    A strategy used by a target firm to prevent a hostile takeover. ...
  2. Shark Repellent

    Slang term for any one of a number of measures taken by a company ...
  3. White Knight

    A white knight is an individual or company that acquires a corporation ...
  4. Hedge Clause

    A provision included in published financial reports that indemnifies ...
  5. Tax Credit

    An amount of money that a taxpayer is able to subtract from the ...
  6. Shark Watcher

    A firm specializing in the early detection of takeovers. The ...
RELATED FAQS
  1. How are contingent liabilities reflected on a balance sheet

    Contingent liabilities need to pass two thresholds before they can be reported in the financial statements. First, it must ... Read Full Answer >>
  2. How do businesses determine if an asset may be impaired?

    In the United States, assets are considered impaired when net carrying value (book value) exceeds expected future cash flows. ... Read Full Answer >>
  3. How can I set up an accrual accounting system for a small business?

    First, determine whether accrual accounting makes the most sense practically and financially. If the small business is also ... Read Full Answer >>
  4. Why is work in progress (WIP) considered a current asset in accounting?

    Accountants consider work in progress (WIP) to be a current asset because it is a type of inventory asset. Accountants consider ... Read Full Answer >>
  5. What exactly does EBITDA margin tell investors about a company?

    EBITDA stands for earnings before interest, taxes, depreciation and amortization. EBITDA margins provide investors a snapshot ... Read Full Answer >>
  6. How can you use a cash flow statement to make a budget?

    To use the cash flow statement to make a budget, a company needs to combine the operating cash flow portion of its cash flow ... Read Full Answer >>
Related Articles
  1. Fundamental Analysis

    Mergers And Acquisitions: Understanding Takeovers

    In the dramatic world of M&As, battleground terms meld with bizarre metaphors to form the language of the game.
  2. Economics

    Earnings Guidance: Can It Accurately Predict The Future?

    Explore the controversies surrounding companies commenting on their forward-looking expectations.
  3. Investing Basics

    The Advantages Of Investing In Aggressive Companies

    Often the most attractive companies are also a little fierce - learn how to spot healthy corporate aggression.
  4. Options & Futures

    The Basics Of Mergers And Acquisitions

    Learn what corporate restructuring is, why companies do it and why it sometimes doesn't work.
  5. Options & Futures

    Advanced Financial Statement Analysis

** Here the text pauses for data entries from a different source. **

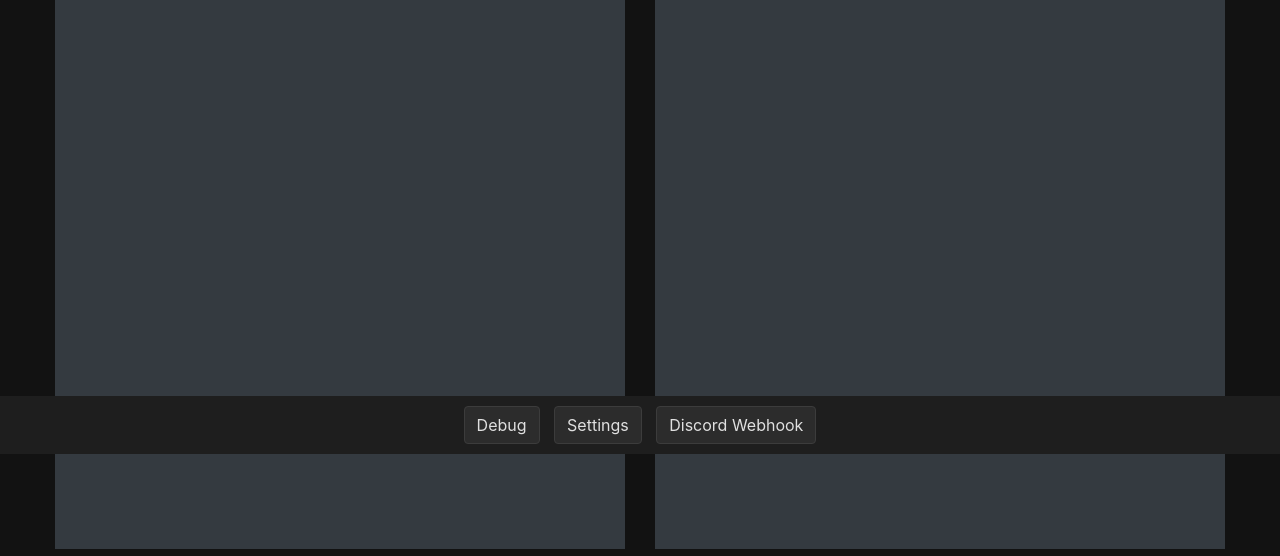
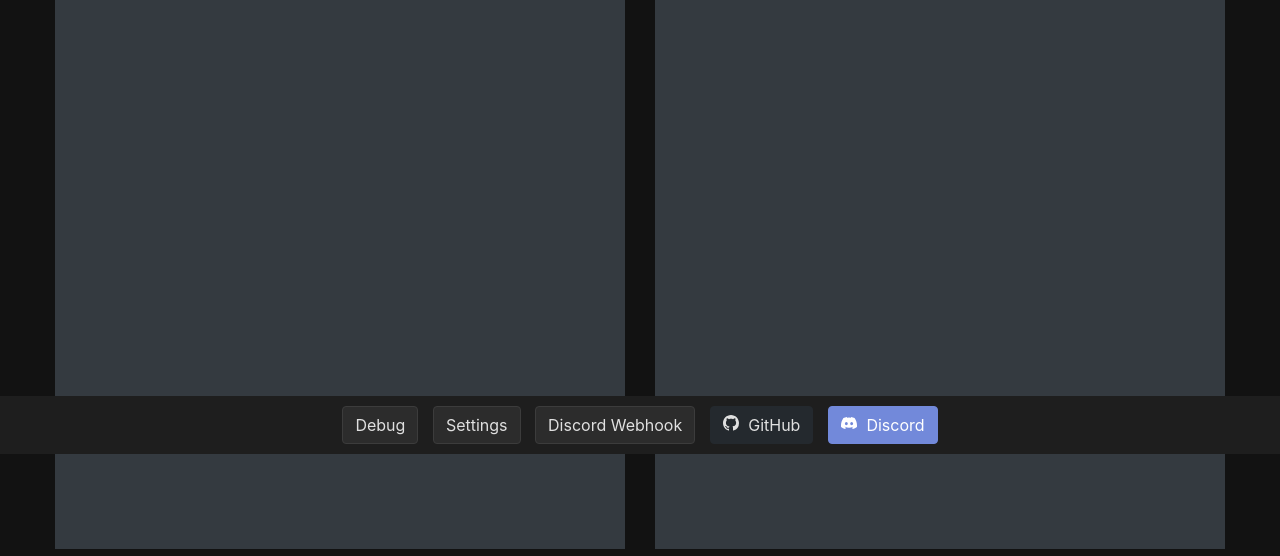
Before and after one commit to RocketGod-git/meshtastic-web-chat-interface, a Flask app: template templates/index.html in a window 1280 px wide. Shown: the part 346-902 px from the top of the page. Run offline with Flask 3, Linux system fonts and the light colour scheme; the template is opened without the code that fills it, so the values that code supplies are empty; some libraries are stand-ins or nearby versions.

Commit message:
Add send button tool tip if webhook is enabled. Remove unused code. Add footer animations. Add GitHub and Discord buttons.

```diff
--- a/templates/index.html
+++ b/templates/index.html
@@ -18,6 +18,17 @@
             background-color: #121212;
             color: #e0e0e0;
             padding-bottom: 60px;
+        }
+        @media (max-width: 768px) {
+            .footer-buttons {
+                padding: 5px;
+            }
+
+            .footer-buttons .btn {
+                margin: 2px;
+                padding: 6px 10px;
+                font-size: 0.9em;
+            }
         }
         .container {
             max-width: 1200px;
@@ -62,9 +73,42 @@
             background-color: #1e1e1e;
             padding: 10px;
             text-align: center;
+            z-index: 1000;
+            transition: transform 0.3s ease-in-out;
         }
+
+        .footer-buttons.hidden {
+            transform: translateY(100%);
+        }
+
         .footer-buttons .btn {
             margin: 0 5px;
+        }
+
+        .footer-buttons .btn-dark {
+            background-color: #24292e;
+            border-color: #24292e;
+        }
+
+        .footer-buttons .btn-dark:hover {
+            background-color: #2b3137;
+            border-color: #2b3137;
+        }
+
+        .footer-buttons .btn-discord {
+            background-color: #7289da;
+            border-color: #7289da;
+            color: white;
+        }
+
+        .footer-buttons .btn-discord:hover {
+            background-color: #677bc4;
+            border-color: #677bc4;
+        }
+
+        .footer-buttons .bi-github,
+        .footer-buttons .bi-discord {
+            margin-right: 5px;
         }
         #debugContainer {
             display: none;
@@ -127,7 +171,7 @@
                     <div class="input-group">
                         <input type="text" class="form-control" id="messageInput" placeholder="Enter message">
                         <div class="input-group-append">
-                            <button class="btn btn-success" id="sendBtn" disabled>Send</button>
+                            <button class="btn btn-success" id="sendBtn" disabled data-toggle="tooltip" data-placement="top" title="">Send</button>
                         </div>
                     </div>
                 </div>
@@ -185,13 +229,23 @@
             <h2>Debug Window</h2>
             <div id="debugWindow" class="bg-dark text-light p-3" style="height: 300px; overflow-y: scroll;"></div>
         </div>
-
-    <div class="footer-buttons">
-        <button class="btn btn-secondary" id="debugBtn">Debug</button>
-        <button class="btn btn-secondary" id="settingsBtn">Settings</button>
-        <button class="btn btn-secondary" id="discordWebhookBtn">Discord Webhook</button>
-
-    </div>
+        <div class="footer-buttons">
+            <button class="btn btn-secondary" id="debugBtn">Debug</button>
+            <button class="btn btn-secondary" id="settingsBtn">Settings</button>
+            <button class="btn btn-secondary" id="discordWebhookBtn">Discord Webhook</button>
+            <a href="https://github.com/RocketGod-git/meshtastic-web-chat-interface" target="_blank" class="btn btn-dark">
+                <svg xmlns="http://www.w3.org/2000/svg" width="16" height="16" fill="currentColor" class="bi bi-github" viewBox="0 0 16 16">
+                    <path d="M8 0C3.58 0 0 3.58 0 8c0 3.54 2.29 6.53 5.47 7.59.4.07.55-.17.55-.38 0-.19-.01-.82-.01-1.49-2.01.37-2.53-.49-2.69-.94-.09-.23-.48-.94-.82-1.13-.28-.15-.68-.52-.01-.53.63-.01 1.08.58 1.23.82.72 1.21 1.87.87 2.33.66.07-.52.28-.87.51-1.07-1.78-.2-3.64-.89-3.64-3.95 0-.87.31-1.59.82-2.15-.08-.2-.36-1.02.08-2.12 0 0 .67-.21 2.2.82.64-.18 1.32-.27 2-.27.68 0 1.36.09 2 .27 1.53-1.04 2.2-.82 2.2-.82.44 1.1.16 1.92.08 2.12.51.56.82 1.27.82 2.15 0 3.07-1.87 3.75-3.65 3.95.29.25.54.73.54 1.48 0 1.07-.01 1.93-.01 2.2 0 .21.15.46.55.38A8.012 8.012 0 0 0 16 8c0-4.42-3.58-8-8-8z"/>
+                </svg>
+                GitHub
+            </a>
+            <a href="https://discord.gg/thepirates" target="_blank" class="btn btn-discord">
+                <svg xmlns="http://www.w3.org/2000/svg" width="16" height="16" fill="currentColor" class="bi bi-discord" viewBox="0 0 16 16">
+                    <path d="M13.545 2.907a13.227 13.227 0 0 0-3.257-1.011.05.05 0 0 0-.052.025c-.141.25-.297.577-.406.833a12.19 12.19 0 0 0-3.658 0 8.258 8.258 0 0 0-.412-.833.051.051 0 0 0-.052-.025c-1.125.194-2.22.534-3.257 1.011a.041.041 0 0 0-.021.018C.356 6.024-.213 9.047.066 12.032c.001.014.01.028.021.037a13.276 13.276 0 0 0 3.995 2.02.05.05 0 0 0 .056-.019c.308-.42.582-.863.818-1.329a.05.05 0 0 0-.01-.059.051.051 0 0 0-.018-.011 8.875 8.875 0 0 1-1.248-.595.05.05 0 0 1-.02-.066.051.051 0 0 1 .015-.019c.084-.063.168-.129.248-.195a.05.05 0 0 1 .051-.007c2.619 1.196 5.454 1.196 8.041 0a.052.052 0 0 1 .053.007c.08.066.164.132.248.195a.051.051 0 0 1-.004.085 8.254 8.254 0 0 1-1.249.594.05.05 0 0 0-.03.03.052.052 0 0 0 .003.041c.24.465.515.909.817 1.329a.05.05 0 0 0 .056.019 13.235 13.235 0 0 0 4.001-2.02.049.049 0 0 0 .021-.037c.334-3.451-.559-6.449-2.366-9.106a.034.034 0 0 0-.02-.019Zm-8.198 7.307c-.789 0-1.438-.724-1.438-1.612 0-.889.637-1.613 1.438-1.613.807 0 1.45.73 1.438 1.613 0 .888-.637 1.612-1.438 1.612Zm5.316 0c-.788 0-1.438-.724-1.438-1.612 0-.889.637-1.613 1.438-1.613.807 0 1.451.73 1.438 1.613 0 .888-.631 1.612-1.438 1.612Z"/>
+                </svg>
+                Discord
+            </a>
+        </div>
 </body>
     <script>
     function hasValidPosition(node) {
@@ -212,6 +266,10 @@
         var messageTimeouts = {};
         var discordWebhook = '';
         var myNodeInfo = null;
+        var footer = $('.footer-buttons');
+        var lastScrollTop = 0;
+        var delta = 5;
+        var footerHeight = footer.outerHeight();
 
 
         function initializeData() {
@@ -260,6 +318,27 @@
             console.log('Settings button clicked');
             logDebugMessage('Settings button clicked');
         });
+
+        $(window).scroll(function(event) {
+                var st = $(this).scrollTop();
+
+                if (Math.abs(lastScrollTop - st) <= delta)
+                    return;
+
+                if (st > lastScrollTop && st > footerHeight){
+                    footer.addClass('hidden');
+                } else {
+                    if(st + $(window).height() < $(document).height()) {
+                        footer.removeClass('hidden');
+                    }
+                }
+
+                if ($(window).scrollTop() + $(window).height() > $(document).height() - 10) {
+                    footer.removeClass('hidden');
+                }
+
+                lastScrollTop = st;
+            });
 
         function initMap() {
             map = L.map('map').setView([0, 0], 2);
@@ -350,83 +429,6 @@
     function updateMyNodeInfo(nodeInfo) {
             myNodeInfo = nodeInfo;
             logDebugMessage('My node info updated: ' + JSON.stringify(myNodeInfo));
-        }
-
-        function sendToDiscordWebhook(message) {
-            console.log("Attempting to send to Discord webhook:", message);
-            if (!discordWebhook) {
-                console.log('Cannot send to Discord: No webhook URL set');
-                return;
-            }
-
-            var senderName = message.sender;
-            var senderNode = null;
-            if (senderName === 'You' && myNodeInfo) {
-                senderName = myNodeInfo.user.longName || myNodeInfo.user.shortName || 'My Node';
-                senderNode = myNodeInfo;
-            } else {
-                senderNode = Object.values(nodes).find(node =>
-                    (node.user && node.user.longName === senderName) ||
-                    (node.user && node.user.shortName === senderName) ||
-                    node.num === senderName
-                );
-            }
-
-            var deviceInfo = "Unknown Device";
-            if (senderNode && senderNode.user) {
-                deviceInfo = senderNode.user.hwModel || "Meshtastic Device";
-                if (senderNode.deviceMetrics && senderNode.deviceMetrics.batteryLevel) {
-                    deviceInfo += ` (🔋 ${senderNode.deviceMetrics.batteryLevel}%)`;
-                }
-            }
-
-            var channelName = currentChannel === 0 ? 'PRIMARY' : `Channel ${currentChannel}`;
-            var timestamp = new Date(message.timestamp * 1000).toISOString();
-
-            var embed = {
-                title: "📡 New Meshtastic Message",
-                description: message.text,
-                color: 3447003,
-                fields: [
-                    {
-                        name: "👤 From",
-                        value: senderName
-                    },
-                    {
-                        name: "🔧 Device",
-                        value: deviceInfo
-                    },
-                    {
-                        name: "📢 Channel",
-                        value: channelName
-                    }
-                ],
-                footer: {
-                    text: "Meshtastic"
-                },
-                timestamp: timestamp
-            };
-
-            if (senderNode && senderNode.position && senderNode.position.latitude && senderNode.position.longitude) {
-                embed.fields.push({
-                    name: "📍 Location",
-                    value: `[View on Map](https://www.google.com/maps?q=${senderNode.position.latitude},${senderNode.position.longitude})`
-                });
-            }
-
-            $.ajax({
-                url: discordWebhook,
-                type: 'POST',
-                data: JSON.stringify({ embeds: [embed] }),
-                contentType: 'application/json',
-                success: function(response) {
-                    console.log('Message sent to Discord webhook successfully');
-                },
-                error: function(xhr, status, error) {
-                    console.error('Error sending message to Discord webhook:', error);
-                    console.error('Response:', xhr.responseText);
-                }
-            });
         }
 
     $('#nodeSortSelect').change(function() {
@@ -782,22 +784,37 @@
         }
     });
 
+    $('[data-toggle="tooltip"]').tooltip();
+
     socket.on('webhook_url_loaded', function(data) {
         discordWebhook = data.url;
         $('#webhookUrl').val(discordWebhook);
         $('#deleteWebhook').toggle(!!discordWebhook);
+        updateSendButtonTooltip();
         console.log('Discord webhook URL loaded:', discordWebhook ? 'URL set' : 'No URL');
     });
 
     socket.on('webhook_url_saved', function(data) {
         discordWebhook = data.url;
+        updateSendButtonTooltip();
         logDebugMessage('Discord webhook URL saved: ' + discordWebhook);
     });
 
     socket.on('webhook_url_deleted', function() {
         discordWebhook = '';
+        updateSendButtonTooltip();
         logDebugMessage('Discord webhook URL deleted');
     });
+
+    function updateSendButtonTooltip() {
+        var $sendBtn = $('#sendBtn');
+        if (discordWebhook) {
+            $sendBtn.attr('title', 'Discord Webhook enabled');
+        } else {
+            $sendBtn.attr('title', 'Send');
+        }
+        $sendBtn.tooltip('dispose').tooltip();
+    }
 
     function updateMessageStatus(packetId, status) {
         Object.keys(messages).forEach(function(channel) {
```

    Learn what it means to do your homework on a company's performance and reporting practices before investing.
  6. Economics

    What is a Management Buyout?

    A management buyout, or MBO, is a transaction where a company's management team purchases the assets and operations of the business they manage.
  7. Fundamental Analysis

    What is Quantitative Analysis?

    Quantitative analysis refers to the use of mathematical computations to analyze markets and investments.
  8. Economics

    Explaining Residual Value

    Residual value is a measurement of how much a fixed asset is worth at the end of its lease, or at the end of its useful life.
  9. Fundamental Analysis

    Why Last In First Out Is Banned Under IFRS

    We explain why Last-In-First-Out is banned under IFRS
  10. Economics

    Understanding Carrying Value

    Carrying value is the value of an asset as listed on a company’s balance sheet. Carrying value is the same as book value.

You May Also Like

Hot Definitions
  1. Expected Return

    The amount one would anticipate receiving on an investment that has various known or expected rates of return. For example, ...
  2. Carrying Value

    An accounting measure of value, where the value of an asset or a company is based on the figures in the company's balance ...
  3. Capital Account

    A national account that shows the net change in asset ownership for a nation. The capital account is the net result of public ...
  4. Brand Equity

    The value premium that a company realizes from a product with a recognizable name as compared to its generic equivalent. ...
  5. Adverse Selection

    1. The tendency of those in dangerous jobs or high risk lifestyles to get life insurance. 2. A situation where sellers have ...
Trading Center